Android UI Development with Jetpack Compose - Second Edition

By : Thomas Künneth
5 (1)
Book Image

Android UI Development with Jetpack Compose - Second Edition

5 (1)
By: Thomas Künneth

Overview of this book

Compose has caused a paradigm shift in Android development, introducing a variety of new concepts that are essential to an Android developer’s learning journey. It solves a lot of pain points associated with Android development and is touted to become the default way to building Android apps over the next few years. This second edition has been thoroughly updated to reflect all changes and additions that were made by Google since the initial stable release, and all examples are based on Material 3 (also called Material You). This book uses practical examples to help you understand the fundamental concepts of Jetpack Compose and how to use them when you are building your own Android applications. You’ll begin by getting an in-depth explanation of the declarative approach, along with its differences from and advantages over traditional user interface (UI) frameworks. Having laid this foundation, the next set of chapters take a practical approach to show you how to write your first composable function. The chapters will also help you master layouts, an important core component of every UI framework, and then move to more advanced topics such as animation, testing, and architectural best practices. By the end of this book, you’ll be able to write your own Android apps using Jetpack Compose and Material Design.
Table of Contents (18 chapters)
Part 1: Fundamentals of Jetpack Compose
Part 2: Building User Interfaces
Part 3: Advanced Topics

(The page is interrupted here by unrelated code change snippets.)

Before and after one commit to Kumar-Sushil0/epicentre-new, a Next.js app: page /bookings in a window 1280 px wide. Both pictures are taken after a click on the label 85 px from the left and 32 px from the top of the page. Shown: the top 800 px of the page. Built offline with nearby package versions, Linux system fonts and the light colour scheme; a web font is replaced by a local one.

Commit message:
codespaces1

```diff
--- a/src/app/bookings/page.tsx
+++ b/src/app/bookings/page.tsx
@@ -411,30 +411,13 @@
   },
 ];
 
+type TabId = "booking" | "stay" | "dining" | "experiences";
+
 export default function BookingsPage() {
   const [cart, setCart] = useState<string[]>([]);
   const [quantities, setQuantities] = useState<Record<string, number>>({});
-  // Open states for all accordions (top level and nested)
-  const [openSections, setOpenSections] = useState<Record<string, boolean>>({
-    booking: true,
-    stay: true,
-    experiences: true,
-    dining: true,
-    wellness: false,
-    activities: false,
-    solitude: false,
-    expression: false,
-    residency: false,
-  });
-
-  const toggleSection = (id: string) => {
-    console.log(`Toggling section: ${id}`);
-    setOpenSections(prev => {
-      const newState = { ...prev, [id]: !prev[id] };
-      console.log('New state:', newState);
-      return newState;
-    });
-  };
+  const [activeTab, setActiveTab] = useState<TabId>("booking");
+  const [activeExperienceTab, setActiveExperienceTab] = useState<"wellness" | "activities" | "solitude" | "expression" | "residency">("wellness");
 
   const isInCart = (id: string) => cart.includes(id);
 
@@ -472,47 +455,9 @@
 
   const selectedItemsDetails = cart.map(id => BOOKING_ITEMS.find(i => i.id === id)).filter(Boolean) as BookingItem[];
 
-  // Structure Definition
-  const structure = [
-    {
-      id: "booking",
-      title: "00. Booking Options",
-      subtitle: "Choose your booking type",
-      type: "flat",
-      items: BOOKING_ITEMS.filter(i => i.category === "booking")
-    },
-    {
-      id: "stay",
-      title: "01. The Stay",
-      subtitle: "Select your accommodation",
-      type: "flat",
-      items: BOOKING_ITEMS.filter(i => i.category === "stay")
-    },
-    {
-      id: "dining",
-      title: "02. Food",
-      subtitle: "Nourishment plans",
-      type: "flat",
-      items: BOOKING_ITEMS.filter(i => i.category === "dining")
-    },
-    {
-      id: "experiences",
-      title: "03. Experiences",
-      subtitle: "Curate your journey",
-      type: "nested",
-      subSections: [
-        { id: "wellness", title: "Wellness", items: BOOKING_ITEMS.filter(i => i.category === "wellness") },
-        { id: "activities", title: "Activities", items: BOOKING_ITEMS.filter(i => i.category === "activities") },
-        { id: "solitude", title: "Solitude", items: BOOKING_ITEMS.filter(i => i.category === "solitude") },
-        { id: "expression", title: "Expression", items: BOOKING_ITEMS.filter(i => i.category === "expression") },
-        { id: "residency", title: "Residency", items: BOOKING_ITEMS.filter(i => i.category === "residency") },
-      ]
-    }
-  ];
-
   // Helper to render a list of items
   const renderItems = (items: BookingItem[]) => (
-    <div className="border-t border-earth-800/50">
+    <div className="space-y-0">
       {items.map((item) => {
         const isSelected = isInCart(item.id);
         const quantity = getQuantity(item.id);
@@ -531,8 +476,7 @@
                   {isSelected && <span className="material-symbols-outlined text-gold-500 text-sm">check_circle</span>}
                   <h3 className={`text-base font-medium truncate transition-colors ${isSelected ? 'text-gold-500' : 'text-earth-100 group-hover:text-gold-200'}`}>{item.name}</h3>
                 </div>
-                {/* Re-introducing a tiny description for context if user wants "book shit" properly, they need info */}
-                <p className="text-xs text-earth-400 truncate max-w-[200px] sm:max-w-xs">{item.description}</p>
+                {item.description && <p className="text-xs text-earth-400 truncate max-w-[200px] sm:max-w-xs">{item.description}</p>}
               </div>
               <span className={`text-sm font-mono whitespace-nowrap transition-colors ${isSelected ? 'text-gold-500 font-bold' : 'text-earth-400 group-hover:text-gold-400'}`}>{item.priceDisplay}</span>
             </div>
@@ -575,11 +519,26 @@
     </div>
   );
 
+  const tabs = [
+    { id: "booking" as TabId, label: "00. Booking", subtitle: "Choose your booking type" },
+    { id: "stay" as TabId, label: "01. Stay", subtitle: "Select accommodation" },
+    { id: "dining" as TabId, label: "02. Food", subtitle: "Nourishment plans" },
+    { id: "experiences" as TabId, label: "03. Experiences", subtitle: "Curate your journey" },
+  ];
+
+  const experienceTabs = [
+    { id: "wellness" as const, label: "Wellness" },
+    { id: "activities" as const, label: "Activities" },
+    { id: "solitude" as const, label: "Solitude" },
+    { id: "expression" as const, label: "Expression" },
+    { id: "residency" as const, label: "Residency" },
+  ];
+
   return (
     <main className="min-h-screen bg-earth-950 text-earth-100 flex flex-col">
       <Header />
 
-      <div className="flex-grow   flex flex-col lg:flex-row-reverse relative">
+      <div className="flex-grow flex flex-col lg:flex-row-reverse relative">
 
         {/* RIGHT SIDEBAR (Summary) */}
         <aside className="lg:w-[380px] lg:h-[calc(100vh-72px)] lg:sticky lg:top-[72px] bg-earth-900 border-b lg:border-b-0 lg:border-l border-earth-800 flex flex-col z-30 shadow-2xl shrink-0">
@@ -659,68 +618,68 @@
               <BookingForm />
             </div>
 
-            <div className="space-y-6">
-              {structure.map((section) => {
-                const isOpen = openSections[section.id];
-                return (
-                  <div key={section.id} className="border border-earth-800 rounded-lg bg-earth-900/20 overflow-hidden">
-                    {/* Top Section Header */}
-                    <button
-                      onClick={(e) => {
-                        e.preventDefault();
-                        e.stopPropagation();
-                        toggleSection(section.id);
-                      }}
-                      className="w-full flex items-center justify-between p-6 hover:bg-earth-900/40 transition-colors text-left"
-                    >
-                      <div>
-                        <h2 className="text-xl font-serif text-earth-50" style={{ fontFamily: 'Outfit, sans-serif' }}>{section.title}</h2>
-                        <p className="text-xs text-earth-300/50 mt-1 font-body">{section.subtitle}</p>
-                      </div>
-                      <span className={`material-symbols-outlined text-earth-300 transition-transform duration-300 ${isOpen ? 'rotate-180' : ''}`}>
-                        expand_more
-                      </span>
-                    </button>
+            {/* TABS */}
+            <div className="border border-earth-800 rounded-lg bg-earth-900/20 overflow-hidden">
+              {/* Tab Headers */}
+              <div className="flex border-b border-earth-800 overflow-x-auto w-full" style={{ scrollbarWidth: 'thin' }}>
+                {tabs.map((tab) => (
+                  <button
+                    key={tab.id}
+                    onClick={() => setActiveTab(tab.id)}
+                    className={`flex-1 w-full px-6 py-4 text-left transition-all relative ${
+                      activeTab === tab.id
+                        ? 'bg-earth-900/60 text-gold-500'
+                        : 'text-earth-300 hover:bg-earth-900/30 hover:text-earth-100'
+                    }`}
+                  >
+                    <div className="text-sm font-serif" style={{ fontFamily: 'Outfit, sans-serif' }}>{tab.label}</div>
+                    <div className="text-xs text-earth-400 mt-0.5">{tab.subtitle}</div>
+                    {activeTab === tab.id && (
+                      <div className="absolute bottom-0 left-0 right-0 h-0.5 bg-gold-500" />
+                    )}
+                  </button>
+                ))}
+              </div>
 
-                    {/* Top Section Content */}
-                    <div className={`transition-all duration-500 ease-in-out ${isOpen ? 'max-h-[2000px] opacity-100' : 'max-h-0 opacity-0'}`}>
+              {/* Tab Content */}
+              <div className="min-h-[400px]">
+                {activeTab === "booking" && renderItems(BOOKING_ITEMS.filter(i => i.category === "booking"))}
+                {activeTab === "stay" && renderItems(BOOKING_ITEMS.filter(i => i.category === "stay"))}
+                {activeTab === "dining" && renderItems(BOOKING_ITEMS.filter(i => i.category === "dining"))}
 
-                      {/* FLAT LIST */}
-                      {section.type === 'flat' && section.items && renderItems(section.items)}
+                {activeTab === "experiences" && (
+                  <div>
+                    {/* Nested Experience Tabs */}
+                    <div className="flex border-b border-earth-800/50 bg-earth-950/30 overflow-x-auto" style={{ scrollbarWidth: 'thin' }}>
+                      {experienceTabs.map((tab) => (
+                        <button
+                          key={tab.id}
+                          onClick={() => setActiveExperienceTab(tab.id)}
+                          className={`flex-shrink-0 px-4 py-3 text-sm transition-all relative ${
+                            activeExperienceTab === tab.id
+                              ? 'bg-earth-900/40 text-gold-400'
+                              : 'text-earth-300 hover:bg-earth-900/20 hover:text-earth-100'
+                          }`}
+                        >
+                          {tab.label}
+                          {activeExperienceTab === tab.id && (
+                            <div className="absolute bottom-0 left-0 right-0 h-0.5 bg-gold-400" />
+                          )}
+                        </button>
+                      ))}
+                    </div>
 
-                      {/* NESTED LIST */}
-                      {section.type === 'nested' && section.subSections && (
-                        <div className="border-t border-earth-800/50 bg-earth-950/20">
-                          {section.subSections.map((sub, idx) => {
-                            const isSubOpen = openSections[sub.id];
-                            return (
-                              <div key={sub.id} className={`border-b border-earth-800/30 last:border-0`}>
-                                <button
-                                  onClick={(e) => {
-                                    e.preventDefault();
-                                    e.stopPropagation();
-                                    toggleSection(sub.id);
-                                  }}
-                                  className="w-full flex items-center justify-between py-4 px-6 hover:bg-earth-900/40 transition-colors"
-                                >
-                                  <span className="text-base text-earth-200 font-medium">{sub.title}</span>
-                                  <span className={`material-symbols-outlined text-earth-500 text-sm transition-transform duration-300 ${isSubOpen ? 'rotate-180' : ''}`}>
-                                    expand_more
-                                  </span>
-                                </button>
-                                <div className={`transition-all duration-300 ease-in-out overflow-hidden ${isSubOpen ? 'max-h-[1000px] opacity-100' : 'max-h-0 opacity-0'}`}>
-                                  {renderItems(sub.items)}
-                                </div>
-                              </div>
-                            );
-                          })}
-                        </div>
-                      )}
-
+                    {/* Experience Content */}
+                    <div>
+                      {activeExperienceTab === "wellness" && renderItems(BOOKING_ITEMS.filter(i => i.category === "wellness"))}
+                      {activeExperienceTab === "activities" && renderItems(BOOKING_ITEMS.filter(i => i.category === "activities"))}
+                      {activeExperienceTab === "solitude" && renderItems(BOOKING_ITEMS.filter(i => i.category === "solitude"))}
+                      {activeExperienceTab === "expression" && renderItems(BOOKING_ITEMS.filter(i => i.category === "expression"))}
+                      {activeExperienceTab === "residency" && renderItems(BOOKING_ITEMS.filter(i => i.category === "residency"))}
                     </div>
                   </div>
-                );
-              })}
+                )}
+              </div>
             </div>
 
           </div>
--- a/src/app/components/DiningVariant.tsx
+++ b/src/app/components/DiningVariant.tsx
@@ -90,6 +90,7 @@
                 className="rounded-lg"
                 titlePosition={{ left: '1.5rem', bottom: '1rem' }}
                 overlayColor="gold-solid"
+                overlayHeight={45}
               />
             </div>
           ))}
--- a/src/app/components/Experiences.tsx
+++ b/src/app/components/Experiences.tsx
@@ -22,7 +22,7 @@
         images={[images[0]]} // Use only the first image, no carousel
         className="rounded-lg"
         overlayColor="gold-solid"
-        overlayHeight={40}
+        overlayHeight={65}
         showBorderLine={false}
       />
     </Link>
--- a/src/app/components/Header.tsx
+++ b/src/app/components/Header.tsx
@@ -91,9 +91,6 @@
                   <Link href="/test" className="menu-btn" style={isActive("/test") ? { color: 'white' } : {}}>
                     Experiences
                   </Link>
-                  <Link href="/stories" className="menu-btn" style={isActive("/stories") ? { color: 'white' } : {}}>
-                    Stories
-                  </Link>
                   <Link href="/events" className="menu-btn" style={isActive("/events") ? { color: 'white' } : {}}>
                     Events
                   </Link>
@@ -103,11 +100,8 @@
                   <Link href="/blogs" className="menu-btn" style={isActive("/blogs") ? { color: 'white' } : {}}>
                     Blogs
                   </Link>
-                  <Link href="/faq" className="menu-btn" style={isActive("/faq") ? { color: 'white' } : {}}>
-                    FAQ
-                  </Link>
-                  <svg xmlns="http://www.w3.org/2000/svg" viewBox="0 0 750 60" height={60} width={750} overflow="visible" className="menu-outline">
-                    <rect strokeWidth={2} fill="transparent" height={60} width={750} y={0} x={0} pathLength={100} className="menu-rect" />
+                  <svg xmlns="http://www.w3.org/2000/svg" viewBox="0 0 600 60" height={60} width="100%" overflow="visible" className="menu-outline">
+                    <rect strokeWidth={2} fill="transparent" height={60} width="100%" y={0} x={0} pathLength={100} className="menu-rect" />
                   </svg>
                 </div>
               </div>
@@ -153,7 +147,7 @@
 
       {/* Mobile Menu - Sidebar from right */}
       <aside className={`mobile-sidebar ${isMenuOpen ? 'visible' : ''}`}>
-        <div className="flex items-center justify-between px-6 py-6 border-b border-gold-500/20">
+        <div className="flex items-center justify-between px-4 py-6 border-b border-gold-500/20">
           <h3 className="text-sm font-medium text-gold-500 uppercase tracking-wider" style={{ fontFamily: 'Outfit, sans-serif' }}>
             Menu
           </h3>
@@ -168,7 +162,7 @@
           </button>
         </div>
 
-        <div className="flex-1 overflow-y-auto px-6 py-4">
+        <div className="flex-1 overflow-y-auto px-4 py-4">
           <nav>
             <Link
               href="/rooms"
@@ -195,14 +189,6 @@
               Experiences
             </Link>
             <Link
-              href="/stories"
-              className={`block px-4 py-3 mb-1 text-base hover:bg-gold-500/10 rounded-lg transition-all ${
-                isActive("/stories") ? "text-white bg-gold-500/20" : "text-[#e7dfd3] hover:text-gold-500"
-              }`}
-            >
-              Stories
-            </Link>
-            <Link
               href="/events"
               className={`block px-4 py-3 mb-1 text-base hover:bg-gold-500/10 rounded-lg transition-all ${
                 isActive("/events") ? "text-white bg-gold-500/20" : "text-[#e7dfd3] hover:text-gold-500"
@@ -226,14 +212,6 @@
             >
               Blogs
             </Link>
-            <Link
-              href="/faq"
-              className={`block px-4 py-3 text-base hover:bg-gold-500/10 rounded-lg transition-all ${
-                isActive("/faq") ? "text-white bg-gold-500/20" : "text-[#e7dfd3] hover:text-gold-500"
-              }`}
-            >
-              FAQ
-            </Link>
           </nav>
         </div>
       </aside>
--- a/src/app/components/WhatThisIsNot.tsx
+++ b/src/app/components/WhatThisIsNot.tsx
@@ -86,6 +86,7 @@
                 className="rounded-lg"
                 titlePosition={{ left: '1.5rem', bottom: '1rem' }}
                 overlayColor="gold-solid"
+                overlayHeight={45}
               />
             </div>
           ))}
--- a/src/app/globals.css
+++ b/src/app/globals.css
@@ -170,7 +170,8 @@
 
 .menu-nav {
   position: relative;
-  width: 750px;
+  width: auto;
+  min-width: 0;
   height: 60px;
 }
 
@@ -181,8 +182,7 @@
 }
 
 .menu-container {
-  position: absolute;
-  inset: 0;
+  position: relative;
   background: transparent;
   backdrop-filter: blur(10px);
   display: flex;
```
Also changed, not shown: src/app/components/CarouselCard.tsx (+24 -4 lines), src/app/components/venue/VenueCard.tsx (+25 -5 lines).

Integrating toolbars and menus

Early Android versions did not know about action or app bars. They were introduced with API level 11 (Honeycomb). The options menu, on the other hand, has been around since the beginning, but it was opened by pressing a dedicated hardware button and shown at the bottom of the screen. For Android 3, it moved to the top and became a vertical list. Some elements could be made available permanently as actions. In a way, the options menu and the action bar merged. While all the aspects of the action bar were originally handled by the hosting activity, the AppCompat support library introduced an alternative implementation (getSupportActionBar()).

Using Scaffold() to structure your screen

Jetpack Compose includes several app bar implementations that follow Material You specifications. They can be added to a Compose UI through Scaffold(), a composable function that acts as an app frame or skeleton. The following code snippet is the root of the ComposeUnitConverter...